* [Your assignment]
Scan the entries below. List each line with "fetching".

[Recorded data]
::::

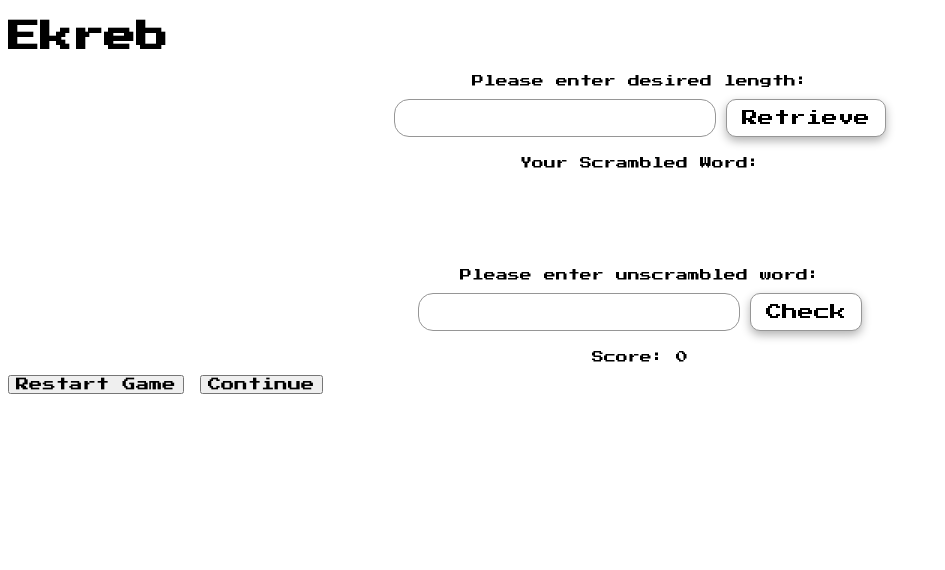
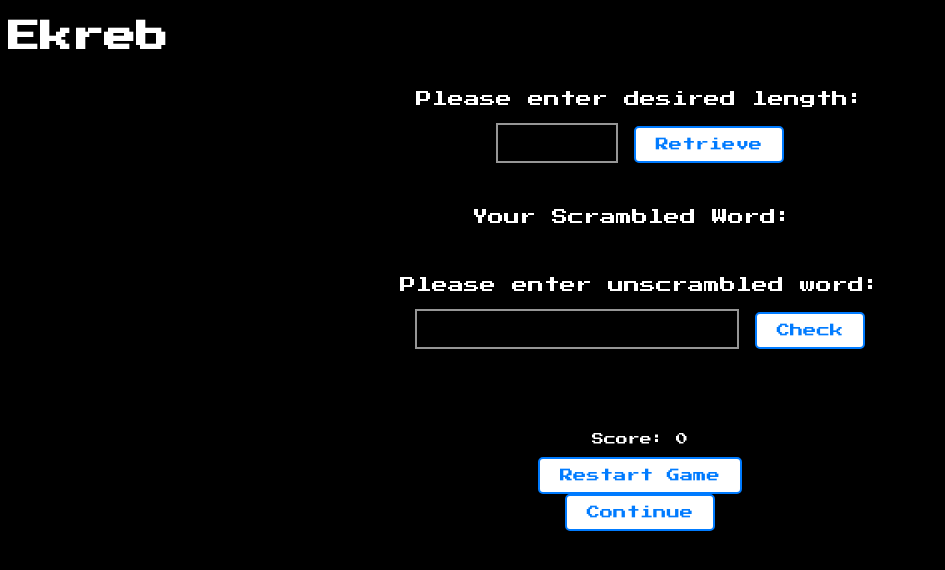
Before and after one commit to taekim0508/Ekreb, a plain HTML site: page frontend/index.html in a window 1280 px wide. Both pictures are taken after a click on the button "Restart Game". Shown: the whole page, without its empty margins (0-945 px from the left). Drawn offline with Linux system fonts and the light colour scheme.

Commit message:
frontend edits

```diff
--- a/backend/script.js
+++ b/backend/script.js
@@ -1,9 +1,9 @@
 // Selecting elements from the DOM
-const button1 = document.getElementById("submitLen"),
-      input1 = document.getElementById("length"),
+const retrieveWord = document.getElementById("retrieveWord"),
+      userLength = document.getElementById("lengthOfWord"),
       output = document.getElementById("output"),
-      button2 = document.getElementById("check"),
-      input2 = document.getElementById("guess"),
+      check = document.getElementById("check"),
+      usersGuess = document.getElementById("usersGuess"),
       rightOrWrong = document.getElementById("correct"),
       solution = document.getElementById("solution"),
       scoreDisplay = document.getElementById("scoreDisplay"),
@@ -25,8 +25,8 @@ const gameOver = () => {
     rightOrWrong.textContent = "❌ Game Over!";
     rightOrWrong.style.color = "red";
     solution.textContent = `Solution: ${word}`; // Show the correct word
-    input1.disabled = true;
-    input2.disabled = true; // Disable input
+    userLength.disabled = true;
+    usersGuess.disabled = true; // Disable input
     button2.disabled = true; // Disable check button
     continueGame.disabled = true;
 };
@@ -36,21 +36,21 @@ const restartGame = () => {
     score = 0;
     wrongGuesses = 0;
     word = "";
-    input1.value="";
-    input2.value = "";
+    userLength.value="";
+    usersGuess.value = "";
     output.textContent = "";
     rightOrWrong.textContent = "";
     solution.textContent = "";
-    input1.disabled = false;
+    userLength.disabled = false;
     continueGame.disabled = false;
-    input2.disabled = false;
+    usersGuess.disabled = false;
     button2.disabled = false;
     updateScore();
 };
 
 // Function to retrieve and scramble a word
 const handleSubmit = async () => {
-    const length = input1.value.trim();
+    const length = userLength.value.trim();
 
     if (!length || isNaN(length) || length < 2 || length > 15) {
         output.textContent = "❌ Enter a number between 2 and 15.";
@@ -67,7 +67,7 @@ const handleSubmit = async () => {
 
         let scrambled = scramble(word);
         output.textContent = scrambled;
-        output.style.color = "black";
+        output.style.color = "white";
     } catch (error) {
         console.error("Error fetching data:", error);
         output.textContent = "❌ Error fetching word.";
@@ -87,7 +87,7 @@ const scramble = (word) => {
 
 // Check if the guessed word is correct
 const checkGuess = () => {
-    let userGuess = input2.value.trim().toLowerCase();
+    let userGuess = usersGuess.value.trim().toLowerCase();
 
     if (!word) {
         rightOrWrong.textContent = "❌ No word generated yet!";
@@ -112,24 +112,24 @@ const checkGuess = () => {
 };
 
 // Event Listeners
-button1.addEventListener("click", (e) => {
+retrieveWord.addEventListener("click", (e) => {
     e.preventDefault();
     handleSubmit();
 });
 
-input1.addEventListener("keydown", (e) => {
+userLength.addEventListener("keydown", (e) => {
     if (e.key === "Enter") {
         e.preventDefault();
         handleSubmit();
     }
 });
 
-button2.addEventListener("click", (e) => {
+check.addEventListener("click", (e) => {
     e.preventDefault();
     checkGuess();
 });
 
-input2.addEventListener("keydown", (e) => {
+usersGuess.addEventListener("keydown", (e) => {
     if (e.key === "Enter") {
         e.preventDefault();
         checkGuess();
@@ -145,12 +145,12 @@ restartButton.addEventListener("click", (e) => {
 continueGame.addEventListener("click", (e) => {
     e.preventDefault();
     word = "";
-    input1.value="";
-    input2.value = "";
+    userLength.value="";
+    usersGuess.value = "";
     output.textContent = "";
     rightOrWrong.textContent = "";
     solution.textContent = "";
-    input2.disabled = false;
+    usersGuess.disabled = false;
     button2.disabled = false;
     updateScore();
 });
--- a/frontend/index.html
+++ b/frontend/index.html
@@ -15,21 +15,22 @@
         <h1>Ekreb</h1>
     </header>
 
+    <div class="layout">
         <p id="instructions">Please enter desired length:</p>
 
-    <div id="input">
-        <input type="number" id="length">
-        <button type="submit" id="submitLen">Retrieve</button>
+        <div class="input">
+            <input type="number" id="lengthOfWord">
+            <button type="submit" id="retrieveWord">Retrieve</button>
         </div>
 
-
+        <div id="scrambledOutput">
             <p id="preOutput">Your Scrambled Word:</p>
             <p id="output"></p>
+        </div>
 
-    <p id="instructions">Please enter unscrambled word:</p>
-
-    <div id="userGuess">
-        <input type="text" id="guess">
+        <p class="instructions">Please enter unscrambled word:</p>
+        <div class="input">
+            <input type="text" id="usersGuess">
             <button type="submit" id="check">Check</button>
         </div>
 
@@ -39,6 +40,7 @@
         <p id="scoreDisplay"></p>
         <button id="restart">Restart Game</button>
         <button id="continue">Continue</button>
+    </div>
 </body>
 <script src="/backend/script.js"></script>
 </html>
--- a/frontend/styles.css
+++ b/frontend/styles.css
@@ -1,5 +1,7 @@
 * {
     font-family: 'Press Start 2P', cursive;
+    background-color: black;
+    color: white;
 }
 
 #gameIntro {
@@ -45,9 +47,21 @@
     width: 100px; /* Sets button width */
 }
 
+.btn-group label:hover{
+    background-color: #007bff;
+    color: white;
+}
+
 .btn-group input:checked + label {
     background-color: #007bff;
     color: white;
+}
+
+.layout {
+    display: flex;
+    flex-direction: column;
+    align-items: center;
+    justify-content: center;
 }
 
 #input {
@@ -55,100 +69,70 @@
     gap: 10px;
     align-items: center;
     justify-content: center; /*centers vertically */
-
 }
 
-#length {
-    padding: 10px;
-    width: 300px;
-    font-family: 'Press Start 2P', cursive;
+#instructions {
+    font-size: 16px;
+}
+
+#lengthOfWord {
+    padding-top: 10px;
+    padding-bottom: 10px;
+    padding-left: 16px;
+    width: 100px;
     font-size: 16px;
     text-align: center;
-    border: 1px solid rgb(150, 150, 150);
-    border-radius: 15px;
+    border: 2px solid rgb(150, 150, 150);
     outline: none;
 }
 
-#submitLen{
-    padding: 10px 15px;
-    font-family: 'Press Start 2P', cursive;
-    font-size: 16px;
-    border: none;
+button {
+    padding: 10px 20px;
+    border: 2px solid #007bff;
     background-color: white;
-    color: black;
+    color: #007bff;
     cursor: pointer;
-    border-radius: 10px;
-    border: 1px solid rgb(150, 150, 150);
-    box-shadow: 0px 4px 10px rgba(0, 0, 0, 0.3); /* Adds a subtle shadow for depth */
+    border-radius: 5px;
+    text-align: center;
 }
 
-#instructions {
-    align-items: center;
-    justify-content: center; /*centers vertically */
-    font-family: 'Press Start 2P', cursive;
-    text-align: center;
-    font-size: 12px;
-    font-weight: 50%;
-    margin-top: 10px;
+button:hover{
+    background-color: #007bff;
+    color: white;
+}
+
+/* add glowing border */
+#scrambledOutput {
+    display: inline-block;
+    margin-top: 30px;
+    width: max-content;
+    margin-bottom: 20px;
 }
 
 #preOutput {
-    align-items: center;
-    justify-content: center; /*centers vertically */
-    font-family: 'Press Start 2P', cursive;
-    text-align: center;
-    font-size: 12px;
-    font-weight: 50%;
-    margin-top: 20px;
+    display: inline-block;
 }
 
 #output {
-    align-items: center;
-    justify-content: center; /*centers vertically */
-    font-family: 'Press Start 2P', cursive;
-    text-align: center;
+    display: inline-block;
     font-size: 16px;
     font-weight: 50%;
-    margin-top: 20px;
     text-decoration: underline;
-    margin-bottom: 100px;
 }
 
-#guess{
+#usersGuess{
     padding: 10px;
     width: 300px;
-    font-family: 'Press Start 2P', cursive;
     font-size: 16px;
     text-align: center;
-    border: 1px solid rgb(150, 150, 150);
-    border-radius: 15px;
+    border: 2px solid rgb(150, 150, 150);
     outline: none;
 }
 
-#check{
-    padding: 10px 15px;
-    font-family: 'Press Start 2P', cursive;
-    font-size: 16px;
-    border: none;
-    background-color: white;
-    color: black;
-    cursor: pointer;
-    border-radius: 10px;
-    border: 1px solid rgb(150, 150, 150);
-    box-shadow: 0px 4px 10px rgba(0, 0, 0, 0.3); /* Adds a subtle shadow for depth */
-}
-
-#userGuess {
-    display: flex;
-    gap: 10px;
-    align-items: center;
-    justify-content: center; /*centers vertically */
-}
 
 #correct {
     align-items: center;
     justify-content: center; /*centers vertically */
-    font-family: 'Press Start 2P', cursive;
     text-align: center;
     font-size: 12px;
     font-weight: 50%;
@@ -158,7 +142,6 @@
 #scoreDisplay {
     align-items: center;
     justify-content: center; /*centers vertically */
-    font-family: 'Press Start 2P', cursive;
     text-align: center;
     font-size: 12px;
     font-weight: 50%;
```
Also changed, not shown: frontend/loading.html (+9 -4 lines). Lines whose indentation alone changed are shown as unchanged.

::::

* [Your response]
         console.error("Error fetching data:", error);
         output.textContent = "❌ Error fetching word.";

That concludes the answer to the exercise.